There were also many familiar names in the display celebrating Robert Kaufman’s Kona color of the year: Highlight. I must admit that I really do NOT like this color…but I did like the design on many of these mini quilts. It’s also interesting to realize how much Instagram plays a role in the quilting community these days. I might not be familiar with any of these quilters if I wasn’t following them online.
Festive Lantern by Jin Dong and Liqian Li
This quilt featuring festival lanterns was one of my very favorites. The colors were so perfect, and the lanterns literally looked like they were glowing thanks to clever use of mesh around each of the lanterns. It was just gorgeous.
Head 7 by Diane Siebels

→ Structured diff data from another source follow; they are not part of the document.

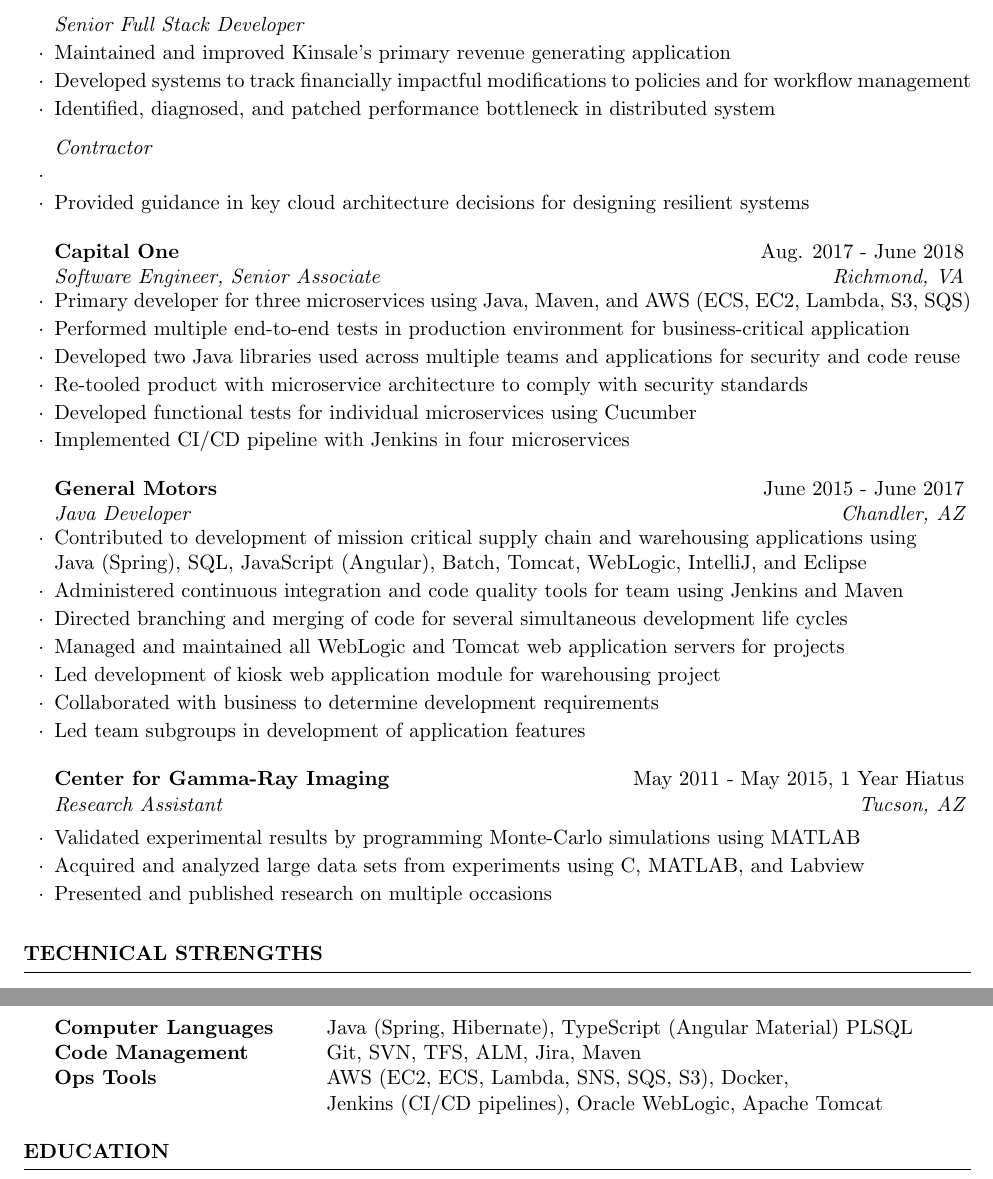
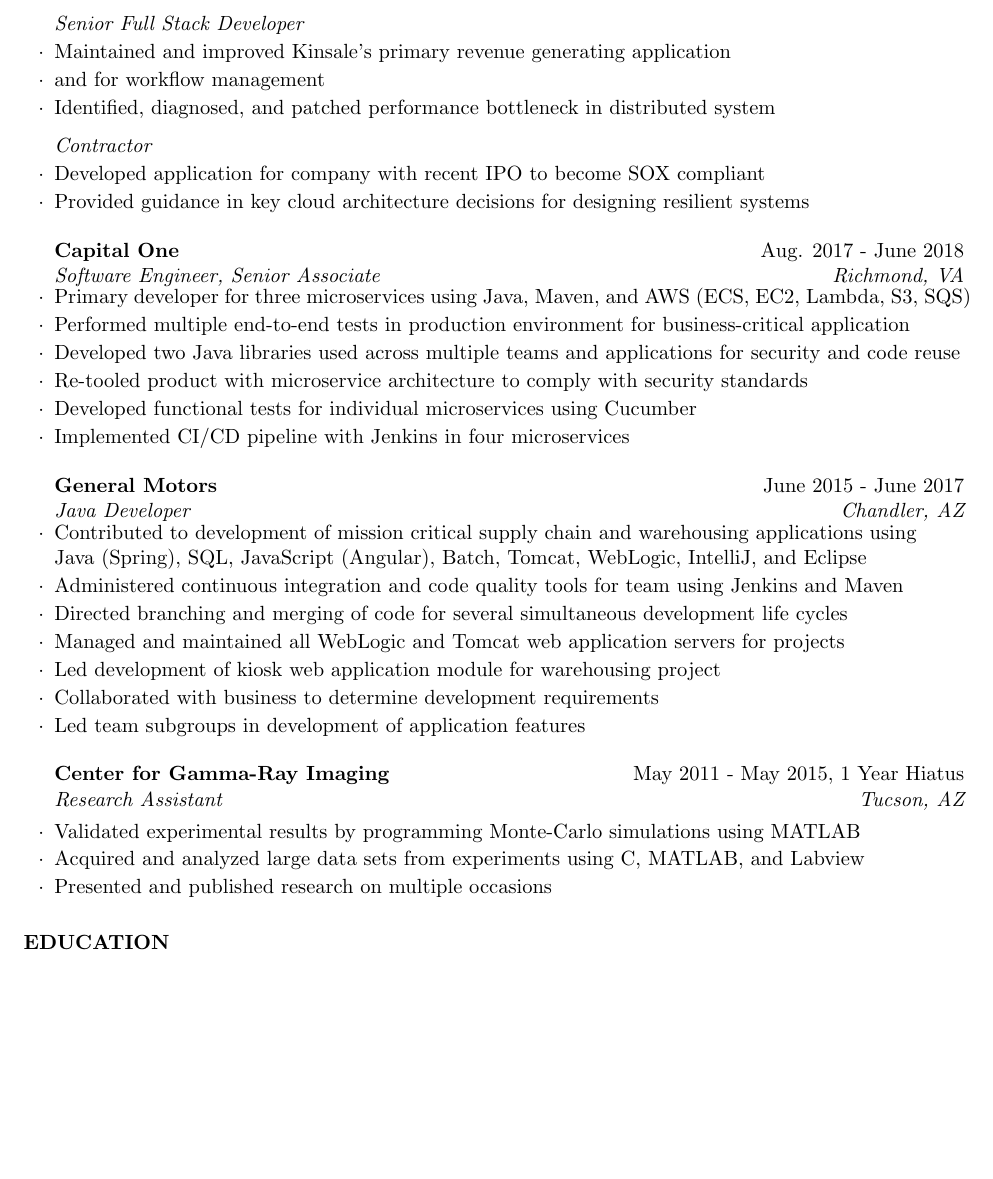
Before and after one commit to dfastje/resume, a LaTeX CV (DavidFastjeResume.tex): two parts of pages 1 and 2 of 2 before the commit and part of the page after it, the two joined at a grey line, cut so that both start at the same text, the shorter picture padded with empty space. Compiled offline with pdfLaTeX.

Commit message:
updates to kinsale exp

```diff
--- a/DavidFastjeResume.tex
+++ b/DavidFastjeResume.tex
@@ -55,7 +55,7 @@
     	Maintained and improved Kinsale's primary revenue generating application
     }
 	\setlength{\itemindent}{.0in}\item{
-		Developed systems to track financially impactful modifications to policies and for workflow management
+		 and for workflow management
 	}
 	\setlength{\itemindent}{.0in}\item{
 		Identified, diagnosed, and patched performance bottleneck in distributed system
@@ -64,7 +64,7 @@
 
 	\emph{Contractor}
 	\setlength{\itemindent}{.0in}\item{
-
+		Developed application for company with recent IPO to become SOX compliant
 	}
 	\setlength{\itemindent}{.0in}\item{
 		Provided guidance in key cloud architecture decisions for designing resilient systems
@@ -135,21 +135,6 @@
 \end{rSection}
 
 %----------------------------------------------------------------------------------------
-%	TECHNICAL STRENGTHS SECTION
-%----------------------------------------------------------------------------------------
-
-\begin{rSection}{Technical Strengths}
-
-\begin{tabular}{ @{} >{\bfseries}l @{\hspace{6ex}} l }
-Computer Languages & Java (Spring, Hibernate), TypeScript (Angular Material) PLSQL\\
-Code Management & Git, SVN, TFS, ALM, Jira, Maven \\
-Ops Tools & AWS (EC2, ECS, Lambda, SNS, SQS, S3), Docker, \\
-		  & Jenkins (CI/CD pipelines), Oracle WebLogic, Apache Tomcat \\
-\end{tabular}
-
-\end{rSection}
-
-%----------------------------------------------------------------------------------------
 %	EDUCATION SECTION
 %----------------------------------------------------------------------------------------
 
```
Also changed, not shown: DavidFastjeResume.pdf, 2 other files.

This quilt was really unique and featured a technique I’d never seen before. The stripes on the head silhouette were made by strips of fabric that were then tacked down with vertical stitches with thick, heavy weight thread. It was really cool, and the colorful thread also added extra dimension to the black background. This quilt was meant to evoke humans merging with “the constant influx of data that has become so much a part of our lives” and I think it does that really well.
Quahadi by Marla Kay Yeager; Vertigo by Elaine Wick Poplin
One of the very best things about the quilt festival is the sheer variety of quilts on display, so I’ll wrap things up with these two from totally opposite ends of the spectrum. The one on the left took 5 years to make from concept to completion — 6 months for the quilting alone — but the end result is well worth it. I tend to be someone who looks for projects I can start and finish in a relatively short period of time, but this kind of work makes me feel like there’s a lot to be gained from long-term projects. The one on the right is just fun, and reminds me that you really can turn just about anything into a beautiful quilt.
Till next year, Quilt Festival!